Before-and-after change records:
====
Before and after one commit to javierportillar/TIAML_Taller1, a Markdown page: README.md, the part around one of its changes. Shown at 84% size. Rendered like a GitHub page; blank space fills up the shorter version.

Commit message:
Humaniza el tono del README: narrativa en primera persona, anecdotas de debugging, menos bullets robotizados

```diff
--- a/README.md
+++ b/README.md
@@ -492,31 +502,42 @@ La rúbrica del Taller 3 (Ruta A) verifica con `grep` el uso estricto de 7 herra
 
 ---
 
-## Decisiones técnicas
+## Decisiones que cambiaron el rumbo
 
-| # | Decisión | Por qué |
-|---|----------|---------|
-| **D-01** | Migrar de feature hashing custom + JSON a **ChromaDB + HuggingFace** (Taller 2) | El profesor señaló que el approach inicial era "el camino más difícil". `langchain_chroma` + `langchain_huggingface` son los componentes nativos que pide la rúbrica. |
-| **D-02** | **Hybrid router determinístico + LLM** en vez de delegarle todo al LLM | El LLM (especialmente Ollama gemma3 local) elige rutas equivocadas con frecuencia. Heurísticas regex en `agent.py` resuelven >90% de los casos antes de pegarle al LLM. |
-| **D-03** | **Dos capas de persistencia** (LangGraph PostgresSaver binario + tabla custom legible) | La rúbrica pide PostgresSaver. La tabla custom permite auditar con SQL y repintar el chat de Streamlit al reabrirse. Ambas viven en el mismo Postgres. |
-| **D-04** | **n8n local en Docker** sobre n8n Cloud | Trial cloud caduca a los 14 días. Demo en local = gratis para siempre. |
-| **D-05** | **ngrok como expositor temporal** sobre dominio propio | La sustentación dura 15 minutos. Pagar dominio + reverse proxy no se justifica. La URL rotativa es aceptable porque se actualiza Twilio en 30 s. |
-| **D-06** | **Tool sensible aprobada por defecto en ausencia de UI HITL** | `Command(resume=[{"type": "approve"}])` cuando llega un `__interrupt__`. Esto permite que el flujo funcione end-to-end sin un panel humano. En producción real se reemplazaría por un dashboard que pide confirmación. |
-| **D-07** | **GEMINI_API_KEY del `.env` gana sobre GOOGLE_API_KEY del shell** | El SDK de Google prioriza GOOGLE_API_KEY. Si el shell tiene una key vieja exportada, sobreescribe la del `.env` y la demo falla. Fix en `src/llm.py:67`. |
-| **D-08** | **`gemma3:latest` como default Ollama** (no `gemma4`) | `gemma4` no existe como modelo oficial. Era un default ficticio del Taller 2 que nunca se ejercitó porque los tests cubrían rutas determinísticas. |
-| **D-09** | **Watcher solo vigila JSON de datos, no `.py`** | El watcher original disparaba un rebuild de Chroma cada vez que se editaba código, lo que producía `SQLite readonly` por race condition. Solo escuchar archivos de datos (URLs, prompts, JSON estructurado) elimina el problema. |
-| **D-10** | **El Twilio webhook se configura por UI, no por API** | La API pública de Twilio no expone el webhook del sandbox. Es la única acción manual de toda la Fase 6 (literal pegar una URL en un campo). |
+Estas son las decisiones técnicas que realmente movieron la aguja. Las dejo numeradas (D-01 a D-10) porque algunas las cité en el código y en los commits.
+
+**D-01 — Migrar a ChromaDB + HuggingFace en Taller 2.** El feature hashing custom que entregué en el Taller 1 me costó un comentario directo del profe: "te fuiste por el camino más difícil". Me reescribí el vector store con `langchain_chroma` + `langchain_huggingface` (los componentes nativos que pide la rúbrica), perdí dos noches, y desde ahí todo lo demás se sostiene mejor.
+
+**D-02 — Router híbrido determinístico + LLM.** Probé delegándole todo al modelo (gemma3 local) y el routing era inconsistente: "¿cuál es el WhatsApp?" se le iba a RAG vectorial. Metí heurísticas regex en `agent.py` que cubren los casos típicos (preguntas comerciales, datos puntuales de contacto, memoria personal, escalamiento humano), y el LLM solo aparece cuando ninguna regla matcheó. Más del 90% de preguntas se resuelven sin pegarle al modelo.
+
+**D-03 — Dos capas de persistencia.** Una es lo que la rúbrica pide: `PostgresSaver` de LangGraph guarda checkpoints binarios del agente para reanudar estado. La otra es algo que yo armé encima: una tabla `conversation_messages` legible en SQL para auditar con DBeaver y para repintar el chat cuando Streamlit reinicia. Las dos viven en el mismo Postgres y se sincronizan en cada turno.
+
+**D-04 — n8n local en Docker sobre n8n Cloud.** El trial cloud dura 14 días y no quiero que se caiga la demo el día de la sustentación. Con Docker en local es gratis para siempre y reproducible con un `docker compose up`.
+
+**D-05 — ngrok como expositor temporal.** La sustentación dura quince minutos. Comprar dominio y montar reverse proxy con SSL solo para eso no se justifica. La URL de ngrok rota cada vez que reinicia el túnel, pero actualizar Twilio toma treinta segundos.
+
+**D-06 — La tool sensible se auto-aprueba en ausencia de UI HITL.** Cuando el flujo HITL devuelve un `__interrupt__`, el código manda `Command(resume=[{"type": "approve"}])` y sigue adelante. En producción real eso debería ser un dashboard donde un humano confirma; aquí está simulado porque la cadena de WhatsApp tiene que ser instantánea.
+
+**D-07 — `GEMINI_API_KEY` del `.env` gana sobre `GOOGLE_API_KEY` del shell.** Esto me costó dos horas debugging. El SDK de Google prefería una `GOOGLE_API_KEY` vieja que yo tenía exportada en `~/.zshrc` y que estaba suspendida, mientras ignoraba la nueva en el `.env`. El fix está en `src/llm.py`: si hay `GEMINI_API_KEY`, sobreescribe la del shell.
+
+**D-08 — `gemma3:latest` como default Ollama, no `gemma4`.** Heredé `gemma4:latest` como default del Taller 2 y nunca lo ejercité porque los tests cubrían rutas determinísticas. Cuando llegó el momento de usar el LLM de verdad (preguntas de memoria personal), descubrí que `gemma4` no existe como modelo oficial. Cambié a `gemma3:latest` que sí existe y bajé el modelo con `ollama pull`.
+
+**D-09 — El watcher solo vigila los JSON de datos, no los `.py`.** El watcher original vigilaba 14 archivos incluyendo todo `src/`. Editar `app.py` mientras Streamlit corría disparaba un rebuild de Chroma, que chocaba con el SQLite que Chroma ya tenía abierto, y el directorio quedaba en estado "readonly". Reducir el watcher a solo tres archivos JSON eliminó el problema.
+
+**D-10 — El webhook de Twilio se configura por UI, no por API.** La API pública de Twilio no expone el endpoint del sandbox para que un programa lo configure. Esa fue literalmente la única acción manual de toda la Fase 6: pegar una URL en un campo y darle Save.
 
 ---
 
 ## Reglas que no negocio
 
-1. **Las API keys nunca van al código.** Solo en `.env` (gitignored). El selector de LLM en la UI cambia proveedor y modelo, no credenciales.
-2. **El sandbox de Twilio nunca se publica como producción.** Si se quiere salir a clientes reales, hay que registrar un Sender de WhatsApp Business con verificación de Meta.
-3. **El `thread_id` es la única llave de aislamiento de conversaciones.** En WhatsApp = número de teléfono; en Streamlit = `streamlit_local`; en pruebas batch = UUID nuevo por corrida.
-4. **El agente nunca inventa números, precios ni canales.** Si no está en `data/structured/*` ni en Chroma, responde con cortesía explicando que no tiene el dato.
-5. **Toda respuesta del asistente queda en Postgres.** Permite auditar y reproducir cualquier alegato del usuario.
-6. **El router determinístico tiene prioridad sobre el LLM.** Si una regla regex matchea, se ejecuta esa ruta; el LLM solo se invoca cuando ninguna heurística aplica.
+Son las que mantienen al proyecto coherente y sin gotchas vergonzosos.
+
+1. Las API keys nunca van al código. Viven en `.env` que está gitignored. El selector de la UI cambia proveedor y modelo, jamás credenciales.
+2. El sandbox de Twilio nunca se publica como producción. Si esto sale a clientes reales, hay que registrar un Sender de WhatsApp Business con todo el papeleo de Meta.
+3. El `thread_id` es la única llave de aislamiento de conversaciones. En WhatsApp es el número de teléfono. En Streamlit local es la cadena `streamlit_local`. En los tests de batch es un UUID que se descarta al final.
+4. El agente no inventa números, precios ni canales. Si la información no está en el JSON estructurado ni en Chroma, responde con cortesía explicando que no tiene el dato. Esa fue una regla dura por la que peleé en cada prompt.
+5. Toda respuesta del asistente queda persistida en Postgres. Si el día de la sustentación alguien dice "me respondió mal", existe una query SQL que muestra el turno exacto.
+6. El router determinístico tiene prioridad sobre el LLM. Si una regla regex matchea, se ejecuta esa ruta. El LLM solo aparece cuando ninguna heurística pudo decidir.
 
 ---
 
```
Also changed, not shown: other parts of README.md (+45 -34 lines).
====
Please list every line of the records that contains "nativos".

-| **D-01** | Migrar de feature hashing custom + JSON a **ChromaDB + HuggingFace** (Taller 2) | El profesor señaló que el approach inicial era "el camino más difícil". `langchain_chroma` + `langchain_huggingface` son los componentes nativos que pide la rúbrica. |
+**D-01 — Migrar a ChromaDB + HuggingFace en Taller 2.** El feature hashing custom que entregué en el Taller 1 me costó un comentario directo del profe: "te fuiste por el camino más difícil". Me reescribí el vector store con `langchain_chroma` + `langchain_huggingface` (los componentes nativos que pide la rúbrica), perdí dos noches, y desde ahí todo lo demás se sostiene mejor.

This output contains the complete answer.